This vinaigrette will keep for at least a week in the fridge, so it’s a good idea to make a bigger amount.

Asparagus has arrived!

breadtartletasppGreen asparagus is almost a perfect vegetable: it doesn’t need any peeling or scrubbing, is particularly low calorie, has important health benefits (e.g. antioxidants), is ridiculously easy and quick to prepare and, last but not least, is absolutely delicious. Moreover, once we take its traditional luxurious image out of ours heads and let our imagination run wild, we discover it’s one of the most versatile vegetables in the world. In fact, asparagus is fantastic in as different dishes as maki sushi, stir-fry, Indian curry, spring roll or tempura. Apart from its short season, I cannot find a single flaw.
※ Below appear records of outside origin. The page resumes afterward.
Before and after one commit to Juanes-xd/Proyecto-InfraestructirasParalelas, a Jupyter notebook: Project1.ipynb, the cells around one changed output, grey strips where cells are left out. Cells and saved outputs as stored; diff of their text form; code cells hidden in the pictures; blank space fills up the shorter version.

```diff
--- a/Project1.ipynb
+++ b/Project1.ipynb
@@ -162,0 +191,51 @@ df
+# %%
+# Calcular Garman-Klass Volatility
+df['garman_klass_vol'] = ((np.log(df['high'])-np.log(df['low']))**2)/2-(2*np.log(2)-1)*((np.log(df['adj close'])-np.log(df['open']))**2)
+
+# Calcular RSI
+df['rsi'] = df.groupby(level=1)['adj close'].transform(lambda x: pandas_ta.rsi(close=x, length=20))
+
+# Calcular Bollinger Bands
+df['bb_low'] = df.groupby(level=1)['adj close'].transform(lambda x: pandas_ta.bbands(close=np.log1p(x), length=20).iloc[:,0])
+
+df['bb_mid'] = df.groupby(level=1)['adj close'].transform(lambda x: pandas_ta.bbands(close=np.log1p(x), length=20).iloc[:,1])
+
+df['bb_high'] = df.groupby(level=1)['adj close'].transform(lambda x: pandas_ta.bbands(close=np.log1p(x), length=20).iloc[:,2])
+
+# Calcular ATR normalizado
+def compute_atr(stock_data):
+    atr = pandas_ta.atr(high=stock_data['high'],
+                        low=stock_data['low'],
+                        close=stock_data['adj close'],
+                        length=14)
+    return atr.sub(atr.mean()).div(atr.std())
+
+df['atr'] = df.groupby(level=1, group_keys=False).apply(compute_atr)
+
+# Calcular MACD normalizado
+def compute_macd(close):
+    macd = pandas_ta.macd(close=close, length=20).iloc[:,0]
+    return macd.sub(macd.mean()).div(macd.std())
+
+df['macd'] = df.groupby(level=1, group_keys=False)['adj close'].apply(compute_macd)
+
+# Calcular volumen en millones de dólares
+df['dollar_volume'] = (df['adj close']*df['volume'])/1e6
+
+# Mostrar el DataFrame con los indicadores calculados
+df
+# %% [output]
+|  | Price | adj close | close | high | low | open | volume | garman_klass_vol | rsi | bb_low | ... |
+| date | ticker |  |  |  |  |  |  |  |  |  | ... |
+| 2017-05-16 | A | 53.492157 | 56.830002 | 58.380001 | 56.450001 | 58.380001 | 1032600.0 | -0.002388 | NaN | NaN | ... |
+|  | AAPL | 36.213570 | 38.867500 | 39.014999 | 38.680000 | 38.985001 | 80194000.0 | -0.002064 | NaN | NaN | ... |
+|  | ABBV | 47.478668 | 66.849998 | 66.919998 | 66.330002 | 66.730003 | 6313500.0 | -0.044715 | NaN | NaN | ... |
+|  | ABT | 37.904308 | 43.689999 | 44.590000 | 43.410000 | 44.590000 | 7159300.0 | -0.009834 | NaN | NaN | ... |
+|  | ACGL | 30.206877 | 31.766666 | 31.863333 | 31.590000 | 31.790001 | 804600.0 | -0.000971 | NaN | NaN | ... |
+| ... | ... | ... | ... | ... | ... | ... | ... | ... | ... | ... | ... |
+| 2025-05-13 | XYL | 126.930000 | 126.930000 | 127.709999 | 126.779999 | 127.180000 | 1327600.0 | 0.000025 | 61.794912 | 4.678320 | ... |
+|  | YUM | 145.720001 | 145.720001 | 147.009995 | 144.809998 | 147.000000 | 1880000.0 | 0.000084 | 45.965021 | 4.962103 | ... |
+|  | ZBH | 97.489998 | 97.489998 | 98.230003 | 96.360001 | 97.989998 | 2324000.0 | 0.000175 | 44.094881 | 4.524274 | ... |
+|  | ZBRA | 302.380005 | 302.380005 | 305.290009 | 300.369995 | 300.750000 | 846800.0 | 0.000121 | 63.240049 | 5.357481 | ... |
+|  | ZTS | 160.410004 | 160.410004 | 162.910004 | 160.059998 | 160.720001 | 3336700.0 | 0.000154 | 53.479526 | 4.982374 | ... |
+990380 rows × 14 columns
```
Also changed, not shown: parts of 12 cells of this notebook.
Now that Spanish organic asparagus has appeared (I still wait for the best ones, from the south of France), I cannot imagine my weekly grocery shopping without a precious green bunch carefully places on the top of my bag. I’m still too excited to think of new experiments, but in a couple of weeks I’ll certainly start playing with my beloved vegetable, just like every year. In the meantime I thought my dear readers, especially those who happen to be asparagus lovers too, might find the following suggestions useful:

Asparagus with Chicken and Miso

Asparagus with Chicken and Miso

Asparagus Maki Sushi

Asparagus Maki Sushi

Bread Tartlet with Egg and Asparagus

Bread Tartlet with Egg and Asparagus

Asparagus Teriyaki Pork Rolls

Asparagus Teriyaki Pork Rolls

Chawan Mushi (Egg Custard) with Asparagus

Chawan Mushi (Egg Custard) with Asparagus

Asparagus Tempura

Asparagus Tempura

Filo Rolls with Asparagus, Chorizo and Parmesan

Filo Rolls with Asparagus, Chorizo and Parmesan

Tama Konnyaku with Asparagus

Tama Konnyaku with Asparagus

Rice, Asparagus and Fried Egg

Rice, Asparagus and Fried Egg

Asparagus with Cashew Nuts and Chicken

Asparagus with Cashew Nuts and Chicken

asp_springrollsp

Spring Rolls with Asparagus and Chicken